Condition 6 (accuracy of translation) is necessary in order to avoid putting the copyright holder at a disadvantage via misinformation.
Condition 7 (stating that it is unauthorized translation and will be removed immediately at the copyright holder's request) is necessary so that, in the case of mistranslation, the copyright holder does not have to bear responsibility for it, and in order to secure the copyright holder's (minimal, at this point) control of information.
In the event that the above conditions are fulfilled, then, even if you do something not admitted above as fair use, such as translating a full article or posting a translation without comments, it would not be unreasonable for us to understand that it can be justified (*31) through presumed assent by saying it is posted until you get a request from the copyright holder to take it down. In fact, unauthorized translation is growing more and more frequent; as, in response to this, a situation where unauthorized translation is not a big issue as far as copyright violation is concerned is illuminated, it may guide the way to an adequate resolution.
*3: David A. Weinstein's "American Copyright Law" page 356: "On October 31st, 1988, America conducted the legal revisions necessary for it to join the Berne Convention (the Berne Convention Implementation Act of 1988); the revisions went into effect on March 1st, 1989, simultaneously with the formal joining of the Berne Convention."

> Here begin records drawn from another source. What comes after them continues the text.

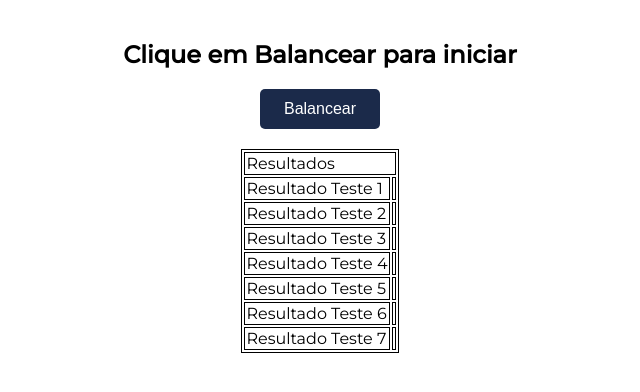
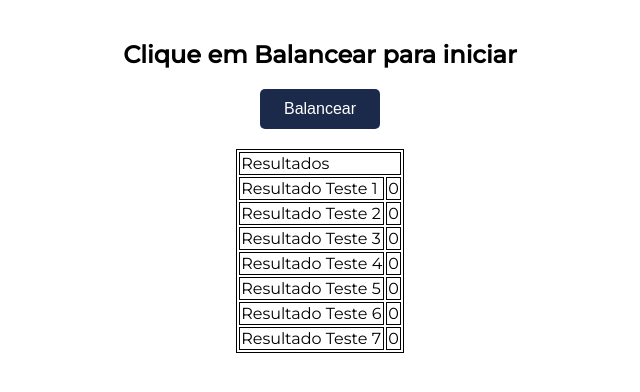
Before and after one commit to mgarcia88/webworker, a plain HTML site: page teste-rd.html in a window 1280 px wide. Shown: the top 392 px of the page, without its empty margins (340-980 px from the left). Drawn offline with Linux system fonts and the light colour scheme.

Commit message:
melhorias

```diff
--- a/teste-rd.html
+++ b/teste-rd.html
@@ -21,31 +21,31 @@
             <tbody>
                 <tr>
                     <td>Resultado Teste 1</td>
-                    <td id="result1"></td>
+                    <td id="result1">0</td>
                 </tr>
                 <tr>
                     <td>Resultado Teste 2</td>
-                    <td id="result2"></td>
+                    <td id="result2">0</td>
                 </tr>
                 <tr>
                     <td>Resultado Teste 3</td>
-                    <td id="result3"></td>
+                    <td id="result3">0</td>
                 </tr>
                 <tr>
                     <td>Resultado Teste 4</td>
-                    <td id="result4"></td>
+                    <td id="result4">0</td>
                 </tr>
                 <tr>
                     <td>Resultado Teste 5</td>
-                    <td id="result5"></td>
+                    <td id="result5">0</td>
                 </tr>
                 <tr>
                     <td>Resultado Teste 6</td>
-                    <td id="result6"></td>
+                    <td id="result6">0</td>
                 </tr>
                 <tr>
                     <td>Resultado Teste 7</td>
-                    <td id="result7"></td>
+                    <td id="result7">0</td>
                 </tr>
             </tbody>
         </table>
```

*4: Okamura and Kondou, "Internet Legal Practice (New Edition)" page 134, "As the Berne Convention" "Took the form of globally unified private law," "Between the countries which joined the convention, in order that the conditions established by national law not interfere with the convention as object, national law is bypassed, and general private national law (namely, copyright law) is applied directly."
*5: TMI General Law Offices "Legal Consultation on Copyright" page 199, then the same page says "In order to avoid needless suits, at this point in time, we must follow the Receiving Location Principle." While this may be the "correct answer" from the point of view of a lawyer advising a client against legal risk, we are probably not meant to interpret this as claiming "we should follow the Receiving Location Principle in trials as well."

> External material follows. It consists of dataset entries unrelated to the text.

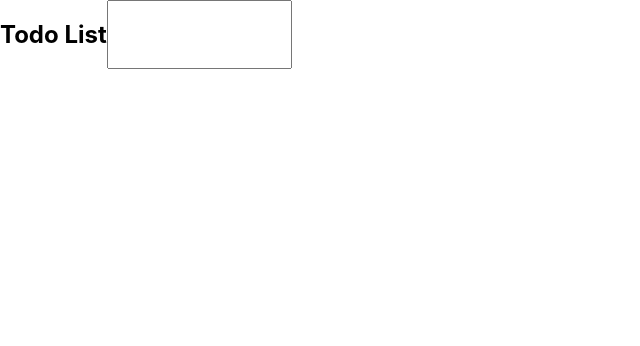
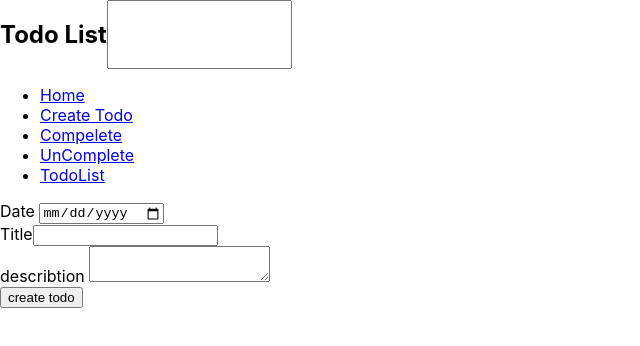
Before and after one commit to alireza921/TodoList-project, a React (Create React App) app: page /newtodo in a window 1280 px wide. Shown: the top 346 px of the page, without its empty margins (0-640 px from the left). Built offline with nearby package versions, Linux system fonts and the light colour scheme.

Commit message:
add:routes&pass state to home and map on it&create Todo

```diff
--- a/src/App.js
+++ b/src/App.js
@@ -1,12 +1,16 @@
 import logo from './logo.svg';
 import './App.css';
 import TodoApp from './components/todoApp/todoApp';
+import { BrowserRouter } from 'react-router-dom';
+import LayOut from './LayOut/LayOut';
 
 function App() {
   return (
-    <div className="App">
+<BrowserRouter>
+    <LayOut>
       <TodoApp />
-    </div>
+    </LayOut>
+</BrowserRouter>
   );
 }
 
--- /dev/null
+++ b/src/LayOut/LayOut.js
@@ -0,0 +1,14 @@
+import Navigation from "../components/navigation/Navigation";
+import Header from "../components/header/header";
+
+const LayOut = ({children}) => {
+  return (
+    <section>
+      <Header />
+      <Navigation />
+      {children}
+    </section>
+  );
+};
+
+export default LayOut;
--- /dev/null
+++ b/src/Pages/NotFound/NotFound.js
@@ -0,0 +1,9 @@
+const NotFound = () => {
+    return (
+        <div>
+            Not Found
+        </div>
+     );
+}
+
+export default NotFound;
--- /dev/null
+++ b/src/Pages/Uncompelet todo/uncomplete todo.js
@@ -0,0 +1,9 @@
+const UnCompeleteTodo = () => {
+    return (
+        <div>
+            UnCompelete tood
+        </div>
+    );
+}
+
+export default UnCompeleteTodo;
--- /dev/null
+++ b/src/Pages/compelete todo/compelete todo.js
@@ -0,0 +1,9 @@
+const CompeleteTodo = () => {
+    return (
+        <div>
+            Compelete Todo
+        </div>
+    );
+}
+
+export default CompeleteTodo;
--- /dev/null
+++ b/src/Pages/create todo/newTodo.js
@@ -0,0 +1,60 @@
+import { useState } from "react";
+import { useNavigate, useLocation, Link } from "react-router-dom";
+
+const NewTodo = ({ onAddTodo }) => {
+  const navigate = useNavigate();
+  const location = useLocation();
+  console.log(location);
+  const [newTodo, setNewTodo] = useState({
+    title: "",
+    date: "",
+    describtion: "",
+  });
+
+  const changeHandler = (e) => {
+    setNewTodo({ ...newTodo, [e.target.name]: e.target.value });
+    console.log(newTodo);
+  };
+  const submitHandler = (e) => {
+    e.preventDefault();
+    onAddTodo(newTodo);
+    navigate("/");
+  };
+
+  return (
+    <form onSubmit={submitHandler}>
+      <div>
+        <label> Date </label>
+        <input
+          name='date'
+          value={newTodo.date}
+          type='date'
+          onChange={changeHandler}
+        />
+      </div>
+      <div>
+        <label> Title</label>
+        <input
+          type='text'
+          name='title'
+          value={newTodo.title}
+          onChange={changeHandler}
+        />
+      </div>
+      <div>
+        <label> describtion </label>
+        <textarea
+          type='text'
+          name='describtion'
+          value={newTodo.describtion}
+          onChange={changeHandler}
+        />
+      </div>
+      {/* <Link to='/' state={newTodo}> */}
+      <button type='submit'>create todo</button>
+      {/* </Link> */}
+    </form>
+  );
+};
+
+export default NewTodo;
--- /dev/null
+++ b/src/Pages/home/home.js
@@ -0,0 +1,29 @@
+
+import styles from "./home.module.css";
+const Home = ({ todos, onCompeleteTodo }) => {
+  console.log(todos);
+  const compeleteTodoHandler = (id) => {
+    onCompeleteTodo(id);
+  };
+
+  return (
+    <div>
+      home page
+      {todos.map((todo) => (
+        <div
+          key={todo.id}
+          className={
+            todo.iscompelete ? `${styles.compelete}` : `${styles.unCompelete}`
+          }
+          onClick={() => compeleteTodoHandler(todo.id)}>
+          <p> {todo.date} </p>
+          <h2> {todo.title} </h2>
+          <p> {todo.describtion} </p>
+        </div>
+      ))}
+      .
+    </div>
+  );
+};
+
+export default Home;
--- /dev/null
+++ b/src/Pages/home/home.module.css
@@ -0,0 +1,11 @@
+.todoContainer{
+    background: blue;
+}
+
+.compelete {
+    background: green;
+}
+
+.unCompelete {
+    background: red;
+}
--- /dev/null
+++ b/src/Pages/todolist/todolist.js
@@ -0,0 +1,22 @@
+// import { useEffect } from "react";
+
+// const TodoList = ({ todos }) => {
+
+
+// console.log(todos);
+
+//   return (
+//     <div>
+//         todolist
+//       {todos.map((todo) => (
+//         <div key={todo.id}>
+//           <p> {todo.date} </p>
+//           <h2> {todo.title} </h2>
+//           <p> {todo.describtion} </p>
+//         </div>
+//       ))}
+//     </div>
+//   );
+// };
+
+// export default TodoList;
--- /dev/null
+++ b/src/components/navigation/Navigation.js
@@ -0,0 +1,24 @@
+import { Link } from "react-router-dom";
+
+const Navigation = () => {
+  const pages = [
+    { to: "/", name: "Home" },
+    { to: "/newtodo", name: "Create Todo" },
+    { to: "/compelete", name: "Compelete" },
+    { to: "/uncompelete", name: "UnComplete" },
+    { to: "/todolist", name: "TodoList" },
+
+  ];
+
+  return (
+    <ul>
+      {pages.map((page) => (
+        <li key={page.name}>
+          <Link to={page.to}> {page.name} </Link>
+        </li>
+      ))}
+    </ul>
+  );
+};
+
+export default Navigation;
--- a/src/components/todoApp/todoApp.js
+++ b/src/components/todoApp/todoApp.js
@@ -1,14 +1,55 @@
 import Header from "../header/header";
+import { Routes, Route } from "react-router-dom";
+import NewTodo from "../../Pages/create todo/newTodo";
+import CompeleteTodo from "../../Pages/compelete todo/compelete todo";
+import UnCompeleteTodo from "../../Pages/Uncompelet todo/uncomplete todo";
+import Home from "../../Pages/home/home";
+import NotFound from "../../Pages/NotFound/NotFound";
+import Navigation from "../navigation/Navigation";
+import { useState } from "react";
+import TodoList from "../../Pages/todolist/todolist";
 
 const TodoApp = () => {
-    return (
-        <div>
-           <Header />
+  const [todos, setTodo] = useState([]);
 
+  function addTodoHandler(newTodo) {
+    setTodo([
+      ...todos,
+      { ...newTodo, id: Math.floor(Math.random() * 1000), iscompelete: false },
+    ]);
+  }
 
+  const onCompeleteTodo = (id) => {
+    console.log(id);
+    const index = todos.findIndex((p) => p.id === id);
+    const selectedTodo = { ...todos[index] };
+    // console.log(todos);
+    console.log(selectedTodo);
+    selectedTodo.iscompelete = !selectedTodo.iscompelete;
+    const updatedTodos = [...todos];
+    updatedTodos[index] = selectedTodo;
+    setTodo(updatedTodos);
+  };
 
-        </div>
-      );
-}
+  console.log(todos);
+  return (
+    <section>
+      <Routes>
+        <Route
+          path='/'
+          element={<Home todos={todos} onCompeleteTodo={onCompeleteTodo} />}
+        />
+        <Route
+          path='/newtodo'
+          element={<NewTodo onAddTodo={addTodoHandler} />}
+        />
+        {/* <Route path='/todolist' element={<TodoList todos={todos} />} /> */}
+        <Route path='/compelete' element={<CompeleteTodo />} />
+        <Route path='/uncompelete' element={<UnCompeleteTodo />} />
+        <Route path='*' element={<NotFound />} />
+      </Routes>
+    </section>
+  );
+};
 
 export default TodoApp;
```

*6:???Koide Kunio ed., "Question and Answer: New National Private Law", page 99 onwards.
*7: See Dogauchi Masato, "Cyberspace and National Law", jurist number 1117, page 63
*8: See Saka Fumio, "Detailed Interpretation of Copyright Law", page 667

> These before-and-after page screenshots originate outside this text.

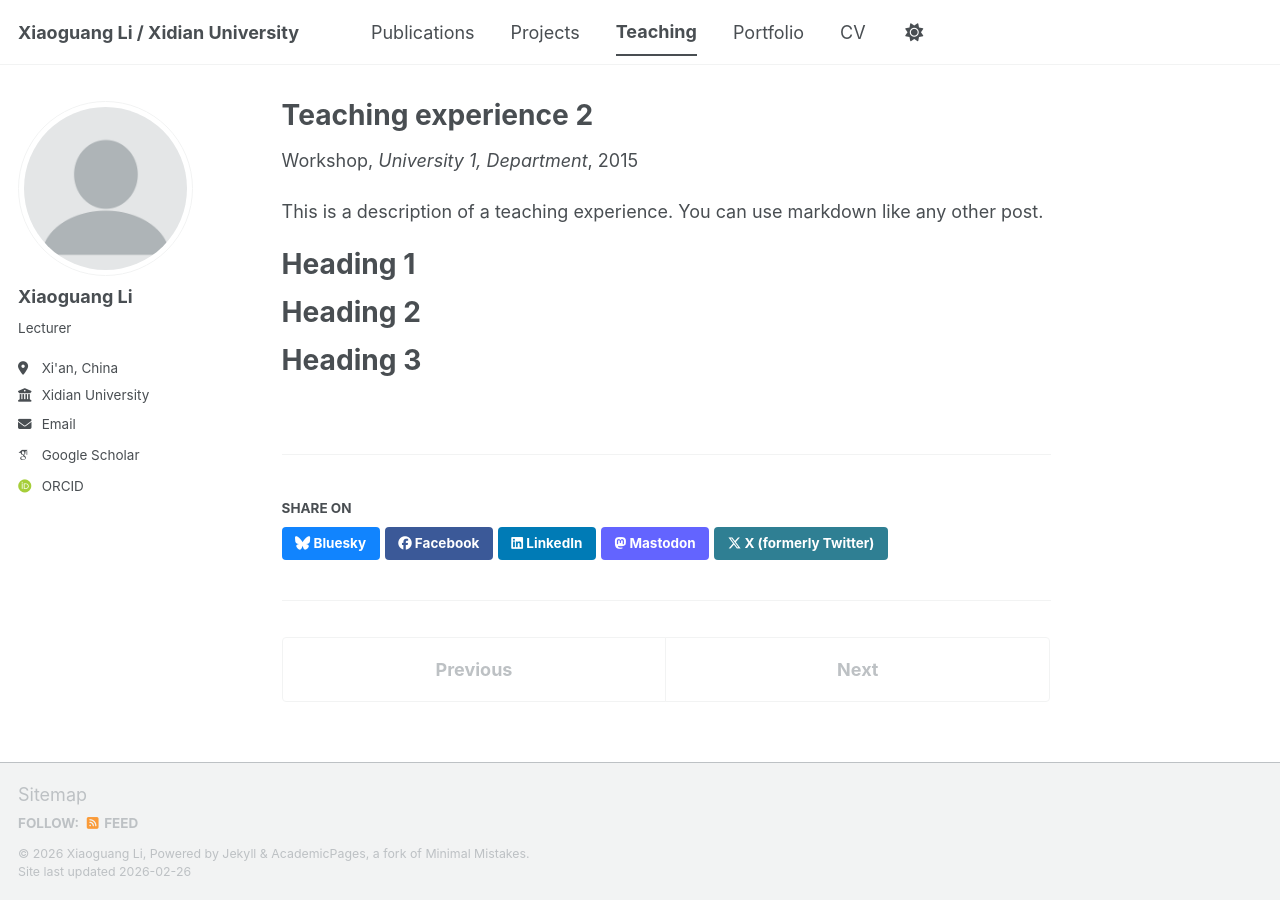
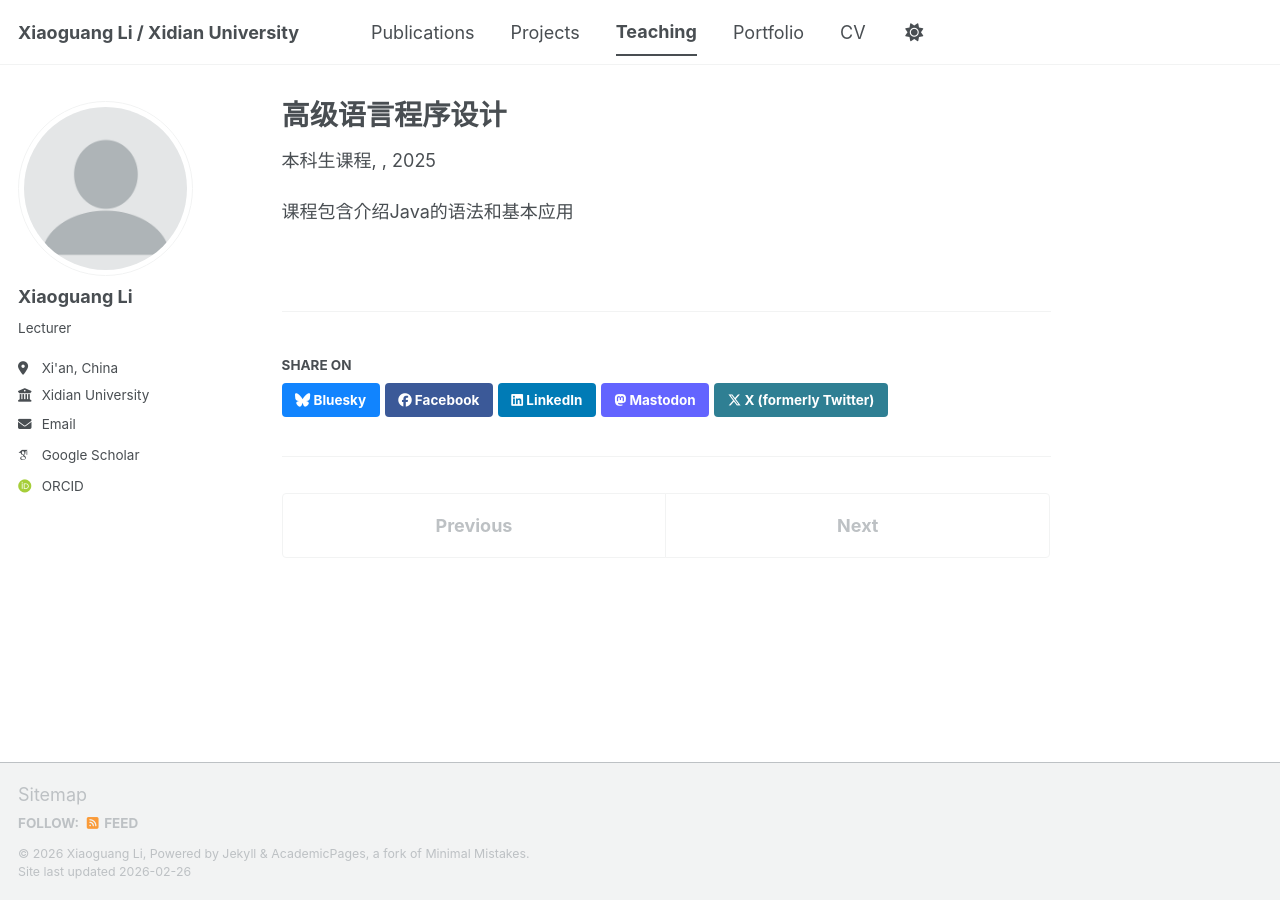
Before and after one commit to meliosem/meliosem.github.io, a Jekyll site: the page built from _teaching/2015-spring-teaching-2.md, in a window 1280 px wide. Built offline with Jekyll 4.4.1, drawn with Linux system fonts in a browser that asks for light colours; some web fonts are replaced; a script bundle is joined from its source files by our own code; library files that are not in the unit come from our copies.

Commit message:
first commit

```diff
--- a/_teaching/2015-spring-teaching-2.md
+++ b/_teaching/2015-spring-teaching-2.md
@@ -1,20 +1,13 @@
 ---
-title: "Teaching experience 2"
+title: "高级语言程序设计"
 collection: teaching
-type: "Workshop"
-permalink: /teaching/2015-spring-teaching-1
-venue: "University 1, Department"
-date: 2015-01-01
-location: "City, Country"
+type: "本科生课程"
+permalink: /teaching/java
+# venue: "秋季学期"
+excerpt: "秋季学期"
+date: 2025-09-01
+# paperurl: 'https://github.com/meliosem/meliosem.github.io/blob/main/files/postgraduate_course/2025fall/privacy_preserving_technology/'
+# location: "City, Country"
 ---
 
-This is a description of a teaching experience. You can use markdown like any other post.
-
-Heading 1
-======
-
-Heading 2
-======
-
-Heading 3
-======
+课程包含介绍Java的语法和基本应用
```
Also changed, not shown: _teaching/隐私保护技术.md (+2 -1 lines), 1 other file.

*9: See Saka Fumio, "Detailed Interpretation of Copyright Law", page 666
*10: As the main contents of this site are in Japanese, this is a bit weak as evidence.
*11: David A. Weinstein, "American Copyright Law", page 85 onwards
*12: Previous entry, page 86
*13: Previous entry, page 89
*14: On page 89 of the previous entry, copying a large amount of movies for educational purposes is given as an illustration.
*15: Previous entry, page 90
*16: The definitions are all over the map, and the actual circumstances also vary widely, but as a blanket statement:
*17: Previous entry, page 91
*18: Previous entry, page 94
*19: Previous entry, page 94
*20: Previous entry, page 96
*21: Previous entry, page 96
*22: Note that, according to page 96 of the previous entry, "If fifty percent of a certain book is copied to the letter, in the case that that ratio substantially approximates the substance of the entire book, it will not be admitted as fair use."
*23: Previous entry, page 96
*24: Of course, I think the influence would vary depending on exactly how detailed a summary it was, but still...
*25: Previous entry, page 97
*26: Previous entry, page 98
*27: Previous entry, page 99
*28: Previous entry, page 96
*29: Previous entry, page 99
*30: Taking translating this site as the representative example
*31: On this point, if it is fair use, whether the translator may continue to keep the article posted even when requested to withdraw it varies widely.